**TASK PROMPT**
Select the lines of the records containing the word "None" and list them.

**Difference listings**
+---+

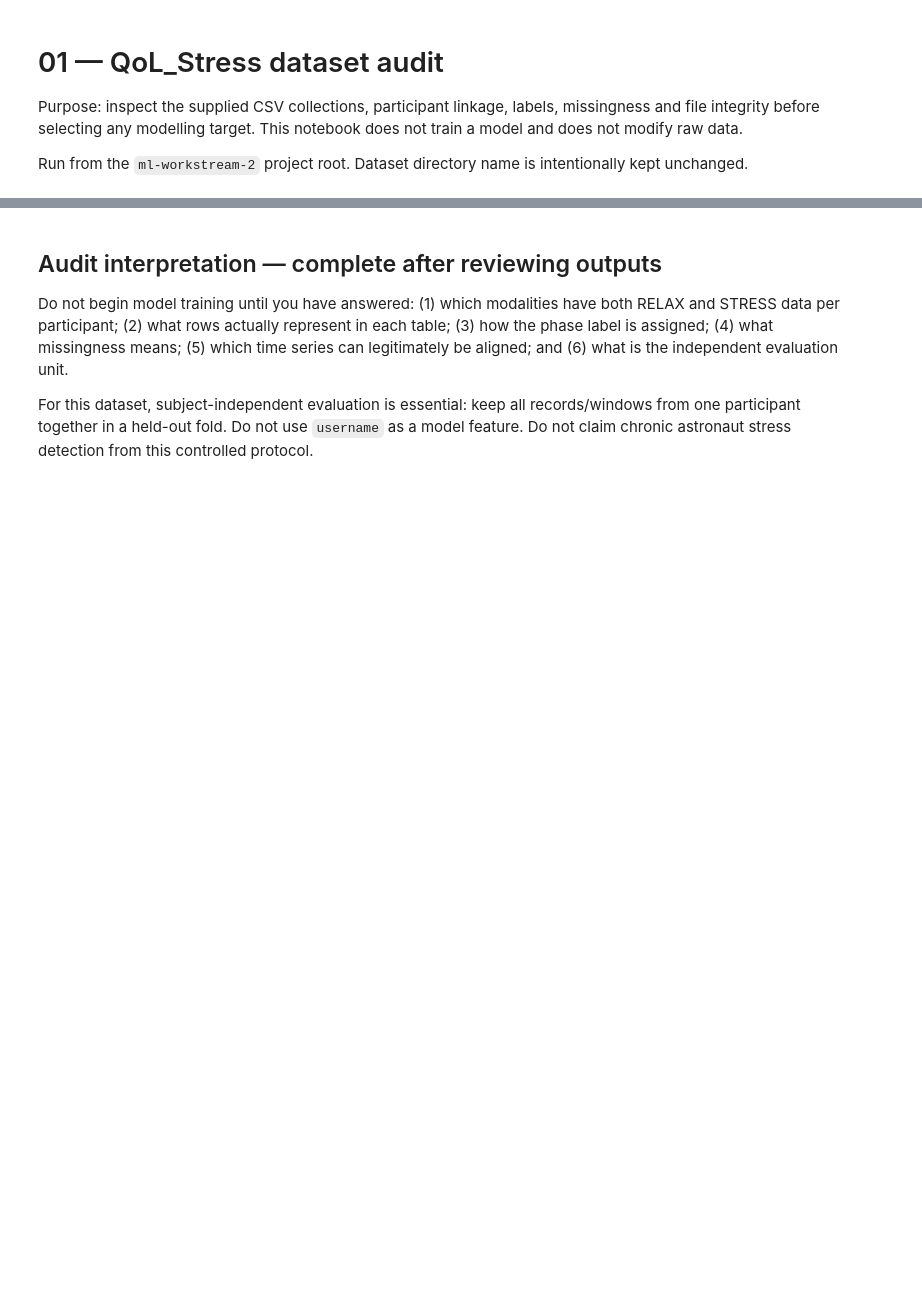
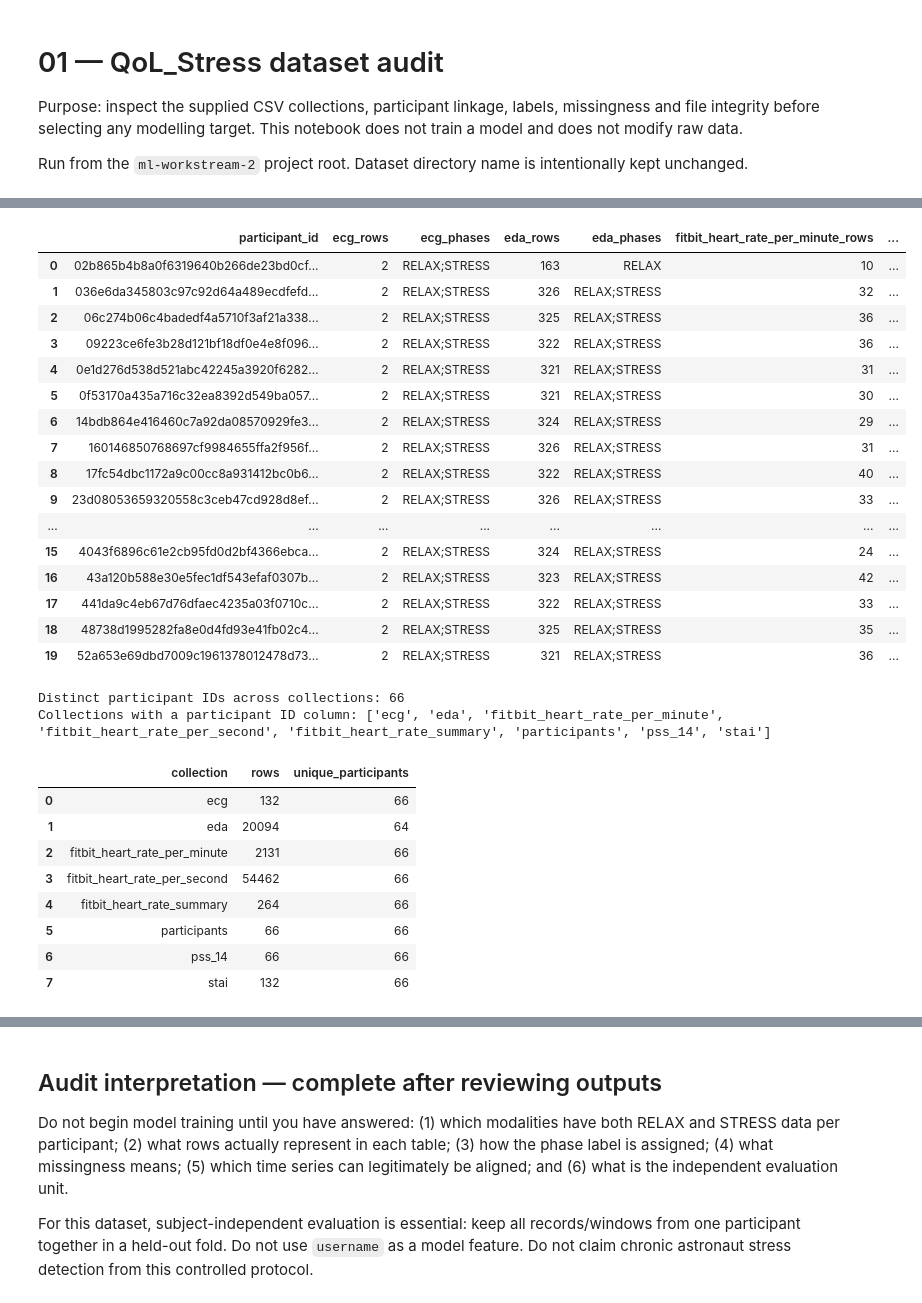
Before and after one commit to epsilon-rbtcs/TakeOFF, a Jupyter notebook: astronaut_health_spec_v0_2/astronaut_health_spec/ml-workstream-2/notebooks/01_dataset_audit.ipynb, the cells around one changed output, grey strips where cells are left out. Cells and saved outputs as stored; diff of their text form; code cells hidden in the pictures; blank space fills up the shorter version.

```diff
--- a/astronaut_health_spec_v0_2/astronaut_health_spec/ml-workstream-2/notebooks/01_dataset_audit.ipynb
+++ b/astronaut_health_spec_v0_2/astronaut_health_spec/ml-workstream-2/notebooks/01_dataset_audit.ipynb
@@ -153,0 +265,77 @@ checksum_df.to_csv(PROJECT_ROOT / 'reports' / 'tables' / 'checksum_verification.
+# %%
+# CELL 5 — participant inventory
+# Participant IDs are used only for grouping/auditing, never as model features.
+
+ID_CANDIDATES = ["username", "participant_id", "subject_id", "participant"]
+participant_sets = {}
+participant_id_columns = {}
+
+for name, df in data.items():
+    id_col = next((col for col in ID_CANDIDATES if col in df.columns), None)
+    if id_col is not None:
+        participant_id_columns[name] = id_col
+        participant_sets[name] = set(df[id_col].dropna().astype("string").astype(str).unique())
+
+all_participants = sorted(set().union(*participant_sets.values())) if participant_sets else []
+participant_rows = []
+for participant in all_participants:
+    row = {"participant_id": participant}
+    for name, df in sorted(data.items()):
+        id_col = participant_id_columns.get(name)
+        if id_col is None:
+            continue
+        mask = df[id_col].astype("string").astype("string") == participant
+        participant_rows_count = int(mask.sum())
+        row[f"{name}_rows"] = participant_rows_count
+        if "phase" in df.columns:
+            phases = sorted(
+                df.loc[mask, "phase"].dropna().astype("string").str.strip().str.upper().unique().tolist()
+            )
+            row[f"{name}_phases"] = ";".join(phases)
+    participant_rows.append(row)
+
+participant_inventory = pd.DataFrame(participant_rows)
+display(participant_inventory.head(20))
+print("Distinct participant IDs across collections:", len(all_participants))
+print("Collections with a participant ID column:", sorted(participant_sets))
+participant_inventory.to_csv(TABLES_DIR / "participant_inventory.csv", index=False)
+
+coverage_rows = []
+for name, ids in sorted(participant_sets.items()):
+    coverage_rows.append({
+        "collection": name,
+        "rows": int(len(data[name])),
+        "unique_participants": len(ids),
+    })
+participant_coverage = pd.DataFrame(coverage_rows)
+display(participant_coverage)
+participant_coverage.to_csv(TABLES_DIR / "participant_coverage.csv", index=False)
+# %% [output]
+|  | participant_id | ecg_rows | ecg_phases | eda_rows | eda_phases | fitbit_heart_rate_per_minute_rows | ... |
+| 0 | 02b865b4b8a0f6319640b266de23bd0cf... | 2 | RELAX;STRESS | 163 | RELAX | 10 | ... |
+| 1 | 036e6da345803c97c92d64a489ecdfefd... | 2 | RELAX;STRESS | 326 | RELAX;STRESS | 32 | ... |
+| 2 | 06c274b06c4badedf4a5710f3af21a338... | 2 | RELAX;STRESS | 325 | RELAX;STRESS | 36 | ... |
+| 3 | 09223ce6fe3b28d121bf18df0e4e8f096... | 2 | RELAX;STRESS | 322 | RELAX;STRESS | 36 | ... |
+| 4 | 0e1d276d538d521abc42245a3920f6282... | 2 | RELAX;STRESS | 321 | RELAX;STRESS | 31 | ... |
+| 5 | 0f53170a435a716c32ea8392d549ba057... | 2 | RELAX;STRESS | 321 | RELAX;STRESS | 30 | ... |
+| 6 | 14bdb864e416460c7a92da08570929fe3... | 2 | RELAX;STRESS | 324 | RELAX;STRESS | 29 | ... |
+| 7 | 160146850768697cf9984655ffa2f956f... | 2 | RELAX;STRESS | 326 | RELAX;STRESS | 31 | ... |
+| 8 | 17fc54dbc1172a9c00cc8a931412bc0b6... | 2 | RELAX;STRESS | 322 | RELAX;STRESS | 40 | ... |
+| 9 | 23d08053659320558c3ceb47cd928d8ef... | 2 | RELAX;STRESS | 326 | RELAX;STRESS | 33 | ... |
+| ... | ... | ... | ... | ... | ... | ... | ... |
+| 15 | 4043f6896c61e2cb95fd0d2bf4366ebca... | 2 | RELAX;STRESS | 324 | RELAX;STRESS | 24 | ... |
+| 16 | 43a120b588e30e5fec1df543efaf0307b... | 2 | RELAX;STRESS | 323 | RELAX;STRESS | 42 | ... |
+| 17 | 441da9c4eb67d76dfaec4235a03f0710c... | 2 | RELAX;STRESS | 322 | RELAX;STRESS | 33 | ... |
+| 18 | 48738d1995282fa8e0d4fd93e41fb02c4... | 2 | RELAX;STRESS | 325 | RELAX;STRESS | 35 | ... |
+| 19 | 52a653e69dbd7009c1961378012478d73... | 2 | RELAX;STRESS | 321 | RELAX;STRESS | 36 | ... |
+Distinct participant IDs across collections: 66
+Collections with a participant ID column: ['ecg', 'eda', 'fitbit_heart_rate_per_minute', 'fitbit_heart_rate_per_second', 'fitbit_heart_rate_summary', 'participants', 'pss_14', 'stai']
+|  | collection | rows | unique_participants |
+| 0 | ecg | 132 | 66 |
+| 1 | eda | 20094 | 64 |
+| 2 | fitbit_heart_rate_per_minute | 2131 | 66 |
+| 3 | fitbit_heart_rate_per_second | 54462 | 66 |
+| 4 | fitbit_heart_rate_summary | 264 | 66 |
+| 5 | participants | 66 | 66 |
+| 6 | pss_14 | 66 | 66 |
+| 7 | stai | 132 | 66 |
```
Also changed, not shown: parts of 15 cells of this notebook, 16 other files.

+---+

**SOLUTION BELOW**
+    id_col = next((col for col in ID_CANDIDATES if col in df.columns), None)
+    if id_col is not None:
+        if id_col is None:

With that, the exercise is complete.